Find the word "this" in the listing below. Copy every line that has it.

* _Dataset entries_:
=== Begin Enclosure ===

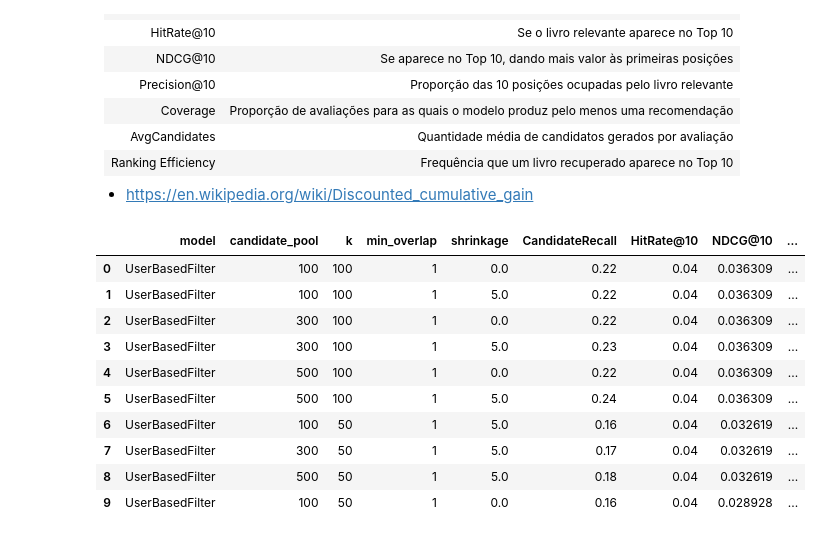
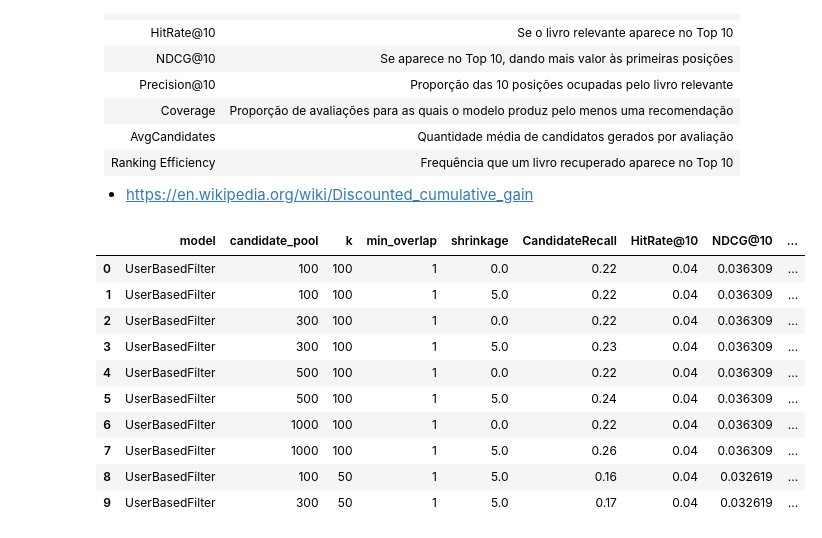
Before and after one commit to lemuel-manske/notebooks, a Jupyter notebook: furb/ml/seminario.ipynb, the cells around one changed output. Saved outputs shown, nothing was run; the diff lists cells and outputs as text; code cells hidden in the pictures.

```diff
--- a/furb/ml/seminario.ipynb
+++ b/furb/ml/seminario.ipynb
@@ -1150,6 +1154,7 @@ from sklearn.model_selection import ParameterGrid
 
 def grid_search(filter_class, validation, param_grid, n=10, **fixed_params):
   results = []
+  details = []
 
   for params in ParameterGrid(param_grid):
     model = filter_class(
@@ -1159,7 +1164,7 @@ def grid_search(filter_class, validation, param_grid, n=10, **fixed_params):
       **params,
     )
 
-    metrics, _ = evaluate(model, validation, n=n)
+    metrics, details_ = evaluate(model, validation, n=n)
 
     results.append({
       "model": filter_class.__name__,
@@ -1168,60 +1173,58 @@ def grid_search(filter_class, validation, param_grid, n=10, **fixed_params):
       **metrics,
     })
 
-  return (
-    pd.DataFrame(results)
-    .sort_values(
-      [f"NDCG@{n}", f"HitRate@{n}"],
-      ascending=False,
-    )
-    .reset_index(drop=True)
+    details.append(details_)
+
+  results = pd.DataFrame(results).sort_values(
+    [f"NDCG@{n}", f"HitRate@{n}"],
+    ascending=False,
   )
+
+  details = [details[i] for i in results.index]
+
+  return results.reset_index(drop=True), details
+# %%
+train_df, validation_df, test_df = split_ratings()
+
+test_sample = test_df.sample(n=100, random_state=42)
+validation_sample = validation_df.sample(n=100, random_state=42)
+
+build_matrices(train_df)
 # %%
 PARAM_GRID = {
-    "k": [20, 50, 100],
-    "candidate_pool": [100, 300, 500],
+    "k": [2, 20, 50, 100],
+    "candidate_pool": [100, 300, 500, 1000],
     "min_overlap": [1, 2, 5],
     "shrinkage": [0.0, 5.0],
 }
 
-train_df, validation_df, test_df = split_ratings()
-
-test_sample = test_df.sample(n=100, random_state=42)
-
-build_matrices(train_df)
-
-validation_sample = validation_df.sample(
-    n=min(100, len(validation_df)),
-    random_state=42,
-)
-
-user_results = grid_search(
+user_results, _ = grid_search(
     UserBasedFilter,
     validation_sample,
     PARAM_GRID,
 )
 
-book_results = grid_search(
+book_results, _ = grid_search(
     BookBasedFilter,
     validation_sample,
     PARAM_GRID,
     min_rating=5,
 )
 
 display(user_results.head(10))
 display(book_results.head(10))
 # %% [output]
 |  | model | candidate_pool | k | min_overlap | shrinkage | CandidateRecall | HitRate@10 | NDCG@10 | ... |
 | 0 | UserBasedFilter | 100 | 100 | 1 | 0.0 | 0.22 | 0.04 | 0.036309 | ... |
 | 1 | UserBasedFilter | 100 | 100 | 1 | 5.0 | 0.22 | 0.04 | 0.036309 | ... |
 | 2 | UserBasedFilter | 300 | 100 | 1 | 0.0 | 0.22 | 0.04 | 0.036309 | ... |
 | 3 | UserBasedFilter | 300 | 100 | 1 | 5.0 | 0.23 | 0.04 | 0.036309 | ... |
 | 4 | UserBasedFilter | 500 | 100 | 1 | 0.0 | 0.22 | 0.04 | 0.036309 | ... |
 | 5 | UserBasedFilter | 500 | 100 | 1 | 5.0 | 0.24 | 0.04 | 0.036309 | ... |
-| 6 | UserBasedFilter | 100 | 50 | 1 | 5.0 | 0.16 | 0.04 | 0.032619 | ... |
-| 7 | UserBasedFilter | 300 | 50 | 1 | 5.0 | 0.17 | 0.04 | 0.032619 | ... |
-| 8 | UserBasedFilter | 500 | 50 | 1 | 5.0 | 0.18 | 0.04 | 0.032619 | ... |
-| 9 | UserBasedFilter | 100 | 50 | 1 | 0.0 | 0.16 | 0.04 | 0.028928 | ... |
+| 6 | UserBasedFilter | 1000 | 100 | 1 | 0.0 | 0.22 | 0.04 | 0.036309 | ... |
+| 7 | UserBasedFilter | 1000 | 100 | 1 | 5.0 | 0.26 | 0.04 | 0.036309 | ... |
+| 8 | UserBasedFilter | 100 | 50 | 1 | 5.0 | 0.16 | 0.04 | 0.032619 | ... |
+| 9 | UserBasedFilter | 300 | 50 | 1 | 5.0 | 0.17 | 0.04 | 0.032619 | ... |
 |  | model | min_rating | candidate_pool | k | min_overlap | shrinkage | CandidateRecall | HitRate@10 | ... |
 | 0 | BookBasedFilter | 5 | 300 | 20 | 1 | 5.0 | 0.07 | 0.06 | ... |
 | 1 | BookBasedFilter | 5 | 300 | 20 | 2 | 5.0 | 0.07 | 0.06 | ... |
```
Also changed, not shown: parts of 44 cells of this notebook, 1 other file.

=== End Enclosure ===
=== Begin Enclosure ===

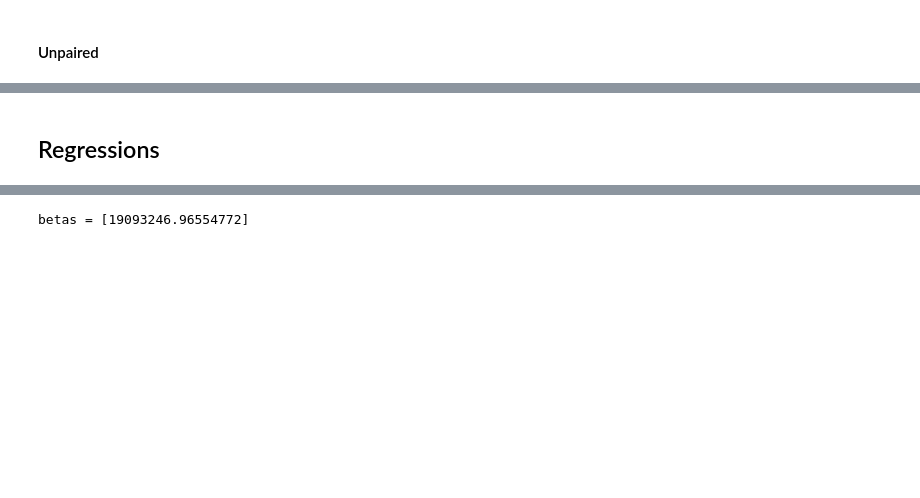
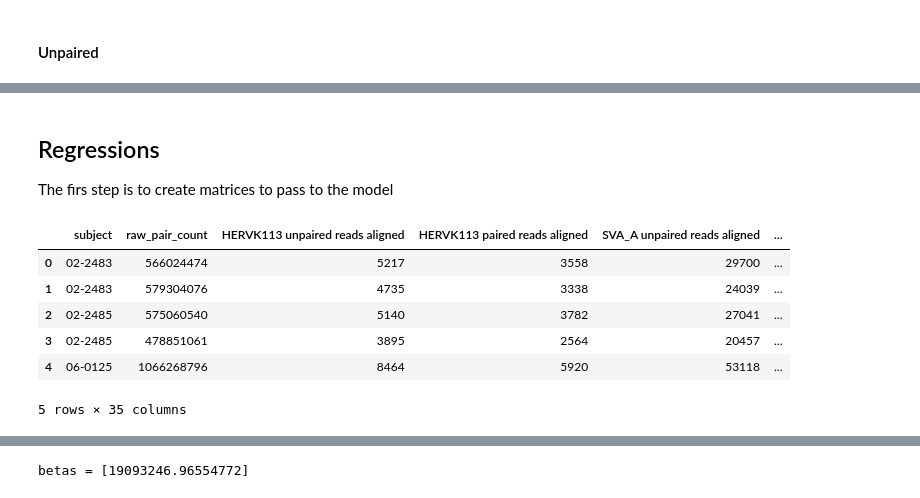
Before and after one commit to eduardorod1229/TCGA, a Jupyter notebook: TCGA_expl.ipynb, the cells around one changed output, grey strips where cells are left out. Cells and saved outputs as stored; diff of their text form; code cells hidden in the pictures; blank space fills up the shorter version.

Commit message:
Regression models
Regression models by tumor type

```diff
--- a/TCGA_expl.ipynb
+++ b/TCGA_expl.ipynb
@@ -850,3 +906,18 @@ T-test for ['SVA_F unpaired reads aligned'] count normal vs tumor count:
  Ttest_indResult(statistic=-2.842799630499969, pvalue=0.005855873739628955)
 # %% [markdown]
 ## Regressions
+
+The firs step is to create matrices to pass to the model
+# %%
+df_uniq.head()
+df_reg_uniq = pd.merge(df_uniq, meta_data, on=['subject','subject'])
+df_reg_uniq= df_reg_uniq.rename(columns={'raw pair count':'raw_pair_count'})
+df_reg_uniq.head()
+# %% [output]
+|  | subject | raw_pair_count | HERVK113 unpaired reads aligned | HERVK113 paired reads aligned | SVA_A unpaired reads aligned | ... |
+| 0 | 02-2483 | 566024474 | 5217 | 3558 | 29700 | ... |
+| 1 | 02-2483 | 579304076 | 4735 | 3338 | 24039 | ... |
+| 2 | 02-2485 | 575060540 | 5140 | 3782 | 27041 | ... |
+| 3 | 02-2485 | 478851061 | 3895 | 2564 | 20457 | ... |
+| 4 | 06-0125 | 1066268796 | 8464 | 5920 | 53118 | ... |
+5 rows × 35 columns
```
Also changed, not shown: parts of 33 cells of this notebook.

=== End Enclosure ===
=== Begin Enclosure ===

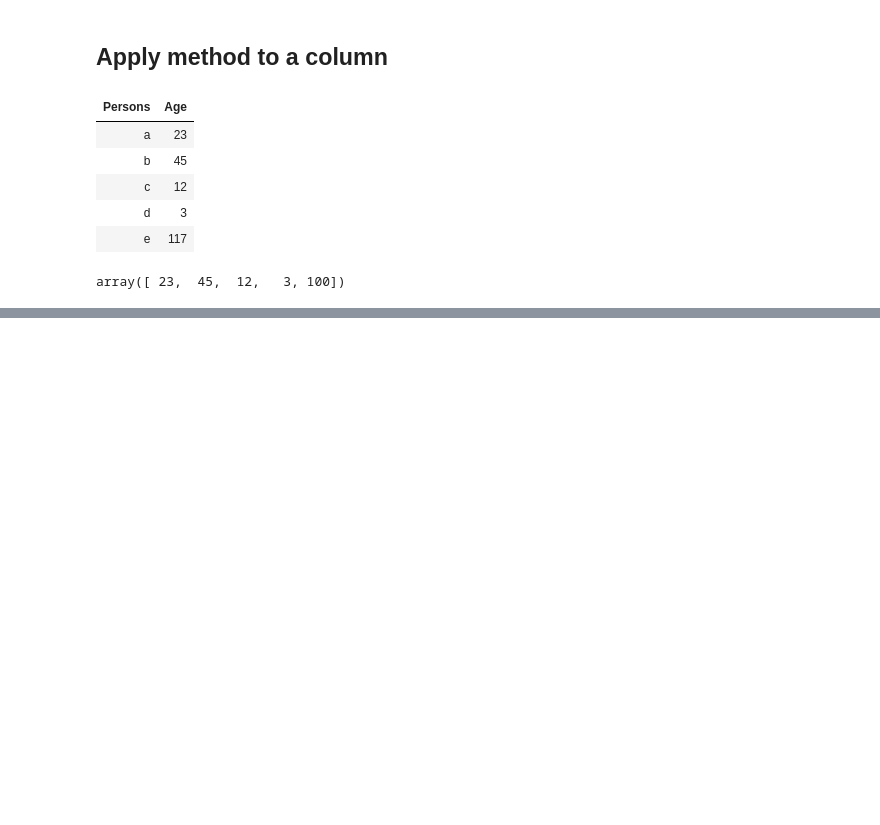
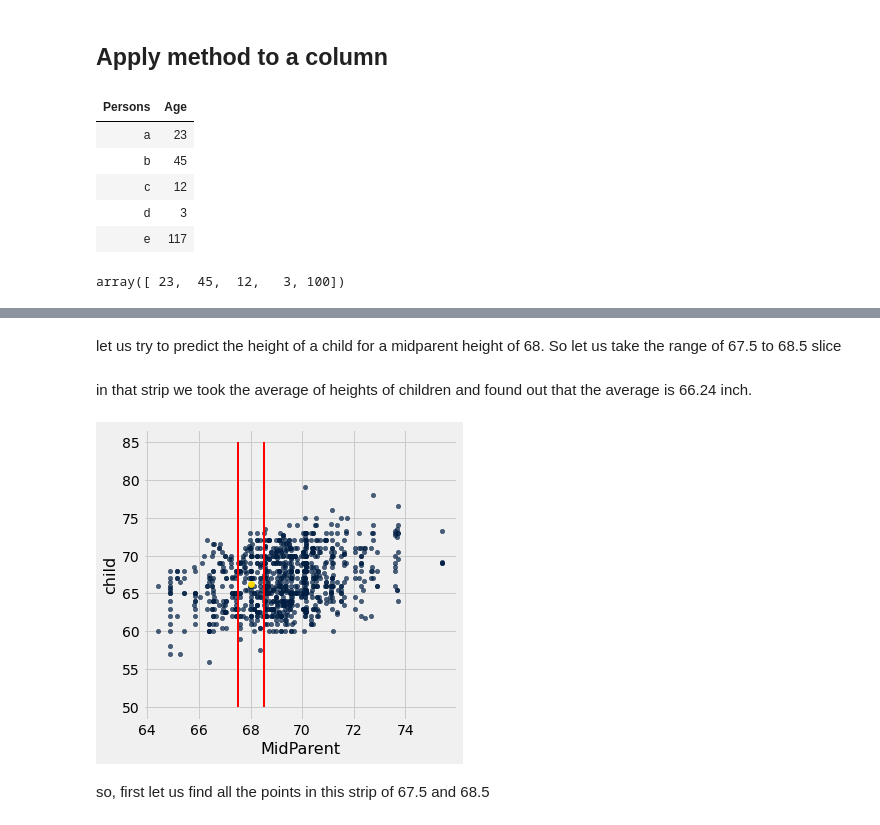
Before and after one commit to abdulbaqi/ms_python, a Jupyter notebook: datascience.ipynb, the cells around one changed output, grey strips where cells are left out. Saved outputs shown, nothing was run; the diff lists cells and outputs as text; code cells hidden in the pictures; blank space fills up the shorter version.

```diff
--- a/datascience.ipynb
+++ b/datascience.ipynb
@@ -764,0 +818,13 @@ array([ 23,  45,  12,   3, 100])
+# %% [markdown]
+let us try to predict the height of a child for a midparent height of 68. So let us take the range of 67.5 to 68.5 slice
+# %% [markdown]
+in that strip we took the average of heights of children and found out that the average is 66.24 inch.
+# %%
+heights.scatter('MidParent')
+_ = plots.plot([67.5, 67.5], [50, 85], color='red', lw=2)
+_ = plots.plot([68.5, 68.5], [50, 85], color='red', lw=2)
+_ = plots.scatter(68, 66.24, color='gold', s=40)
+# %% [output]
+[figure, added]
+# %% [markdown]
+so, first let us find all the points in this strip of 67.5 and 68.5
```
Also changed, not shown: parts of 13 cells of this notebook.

=== End Enclosure ===

* _Solution to the exercise_:
Also changed, not shown: parts of 44 cells of this notebook, 1 other file.
Also changed, not shown: parts of 33 cells of this notebook.
+so, first let us find all the points in this strip of 67.5 and 68.5
Also changed, not shown: parts of 13 cells of this notebook.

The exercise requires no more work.